§ WHAT YOU HAVE TO DO:
For this exercise, write out exactly the lines of the material from the one containing "plural and singular" through the end, both ends included, and nothing more.

▽

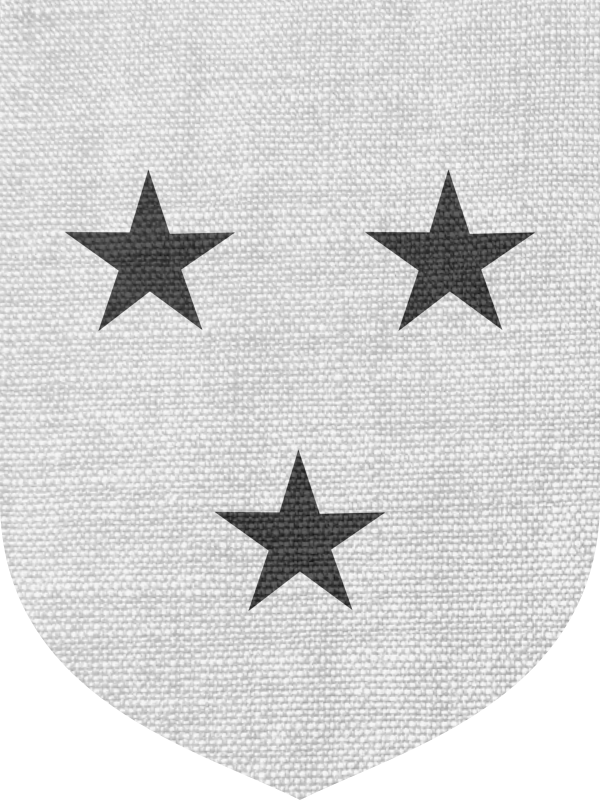
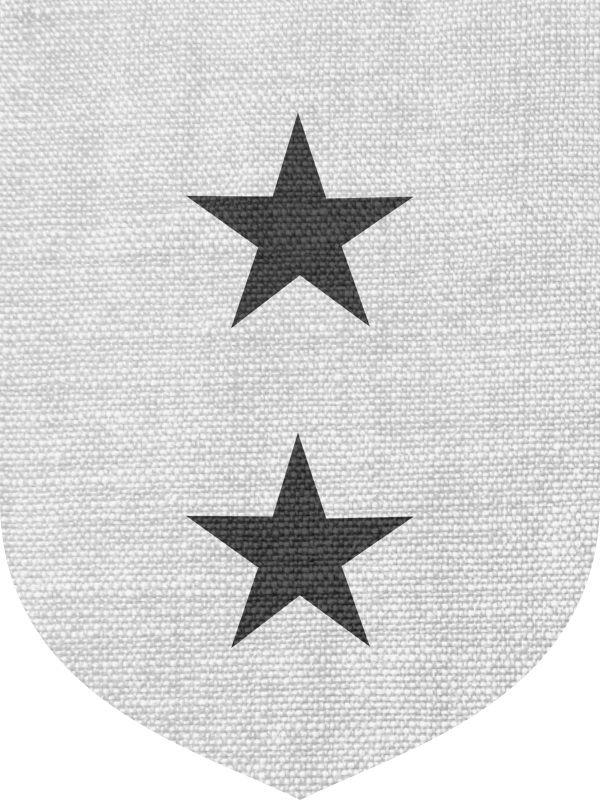
Complete the Language page

Changed region(s): [[0.12, 0.125, 0.9, 0.4062], [0.3, 0.5312, 0.69, 0.8125]]

diff --git a/getting_started/language.html b/getting_started/language.html
@@ -93,19 +93,16 @@
                     are five ways
                     to describe the integer 9.
                 </p>
-                <script id="charge-evaluation-script-1" src="/blazon-docs/logic/charge_calculation.js" async
-                    type="module" data-charge-0="Mullet" data-quantity-0="3" data-charge-1="Caltrap" data-quantity-1="3"
-                    data-charge-2="Octofoil" data-quantity-2="1" data-charge-3="Escutcheon" data-quantity-3="1"
+                <script id="charge-evaluation-script-1" src="/blazon-docs/logic/charge_calculation.js" async type="module" 
+                    data-charge-0="Mullet" data-quantity-0="2"          data-charge-1="Caltrap" data-quantity-1="2"
+                    data-charge-2="Octofoil" data-quantity-2="1"        data-charge-3="Escutcheon" data-quantity-3="1"
                     data-charge-4="Quarterly of Eight" data-quantity-4="9">
                     </script>
                 <p>
                     These are all interchangable and will be treated the same by the interpreter. For example, if you
-                    assign one value
-                    to a variable represented by three mullets, assigning another value to a variable represented by an
-                    octofoil will
-                    overwrite the variable represented by three mullets. Consider making your code more "readable" by
-                    sticking to one
-                    representation, or vary it for aesthetic reasons!
+                    assign one value to a variable represented by three mullets, assigning another value to a variable 
+                    represented by an octofoil will overwrite the variable represented by three mullets. Consider 
+                    making your code more "readable" by sticking to one representation, or vary it for aesthetic reasons!
                 </p>
             </div>
             <div>
@@ -153,7 +150,44 @@
         </div>
         <h3>Syntax</h3>
         <h4>General Patterns</h4>
+        <div class="image-side-by-side">
+            <img src="/blazon-docs/assets/arithmetic/example1.png">
+            <div>
+                <p>
+                    Every division of field will have different syntax. Generally, however, the descriptions of fields in 
+                    blazon proceeds from top to bottom and from left to right. And no matter what, the blazon will always 
+                    begin with a capital letter -- the only one in the blazon -- and end with a period.
+                </p>
+                <p>
+                    Often, field tinctures are specified before all divisions and charges, in a list. The blazon of the 
+                    example to the left begins <span style="font-style: italic;">
+                        <a href="/blazon-docs/logic/arithmetic#variable-and-number">Per pall</a> argent, 
+                    sable, and azure;</span> with descriptions of each charge following the semicolon.
+                </p>
+                <p>
+                    When the field tinctures are specified ahead of time, then descriptions of each division of the field 
+                    follow. In this example these are <span style="font-style: italic;">in chief an anchor, to dexter a 
+                    scallop, to sinister two ships</span>. The exact wording of each changes for different divisions of 
+                    the field so it is important to consult the documentation to make sure you get it right!
+                </p>
+            </div>
+        </div>
         <h4>Charges</h4>
+        <div class="image-side-by-side">
+            <div>
+                <p>
+                    Finally, charges are required of most divisions and supported on all of them. These will generally,
+                    but not always, follow a similar pattern. Examples of how to use each charge, in plural and singular 
+                    forms, are given in the <a href="/blazon-docs/design/charges" target="_blank">big list of charges</a>.
+                </p>
+                <p>
+                    In general, all charges will follow the same pattern:
+                    <br>⮚ The field tincture if not specified ahead of time, followed by a comma.
+                    <br>⮚ The article "a" or a number of charges "one", "two", or "three"
+                    <br>⮚ The name of the charge, pluralized if there are more than one present.
+                </p>
+            </div>
+        </div>
         <div class="next-step-button-wrapper">
             <a href="/blazon-docs/getting_started/demos.html">
                 <div class="next-step-button">

diff --git a/styles/blazon.css b/styles/blazon.css
@@ -360,6 +360,7 @@ h1 a {
     padding: 5px;
     margin-left: 15px;
     width: fit-content;
+    color:#614f42;
 }
 
 .charge-evaluation-table .row {
@@ -368,6 +369,16 @@ h1 a {
 
 .charge-evaluation-table .row.header{
     font-weight: bold;
+}
+
+.charge-evaluation-table a:link, 
+.charge-evaluation-table a:visited {
+    text-decoration: none;
+    color:#614f42;
+}
+
+.charge-evaluation-table a:hover {
+    text-decoration: underline;
 }
 
 .charge-evaluation-table .row .charge{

△

§ TASK RESPONSE:
+                    but not always, follow a similar pattern. Examples of how to use each charge, in plural and singular 
+                    forms, are given in the <a href="/blazon-docs/design/charges" target="_blank">big list of charges</a>.
+                </p>
+                <p>
+                    In general, all charges will follow the same pattern:
+                    <br>⮚ The field tincture if not specified ahead of time, followed by a comma.
+                    <br>⮚ The article "a" or a number of charges "one", "two", or "three"
+                    <br>⮚ The name of the charge, pluralized if there are more than one present.
+                </p>
+            </div>
+        </div>
         <div class="next-step-button-wrapper">
             <a href="/blazon-docs/getting_started/demos.html">
                 <div class="next-step-button">

diff --git a/styles/blazon.css b/styles/blazon.css
@@ -360,6 +360,7 @@ h1 a {
     padding: 5px;
     margin-left: 15px;
     width: fit-content;
+    color:#614f42;
 }
 
 .charge-evaluation-table .row {
@@ -368,6 +369,16 @@ h1 a {
 
 .charge-evaluation-table .row.header{
     font-weight: bold;
+}
+
+.charge-evaluation-table a:link, 
+.charge-evaluation-table a:visited {
+    text-decoration: none;
+    color:#614f42;
+}
+
+.charge-evaluation-table a:hover {
+    text-decoration: underline;
 }
 
 .charge-evaluation-table .row .charge{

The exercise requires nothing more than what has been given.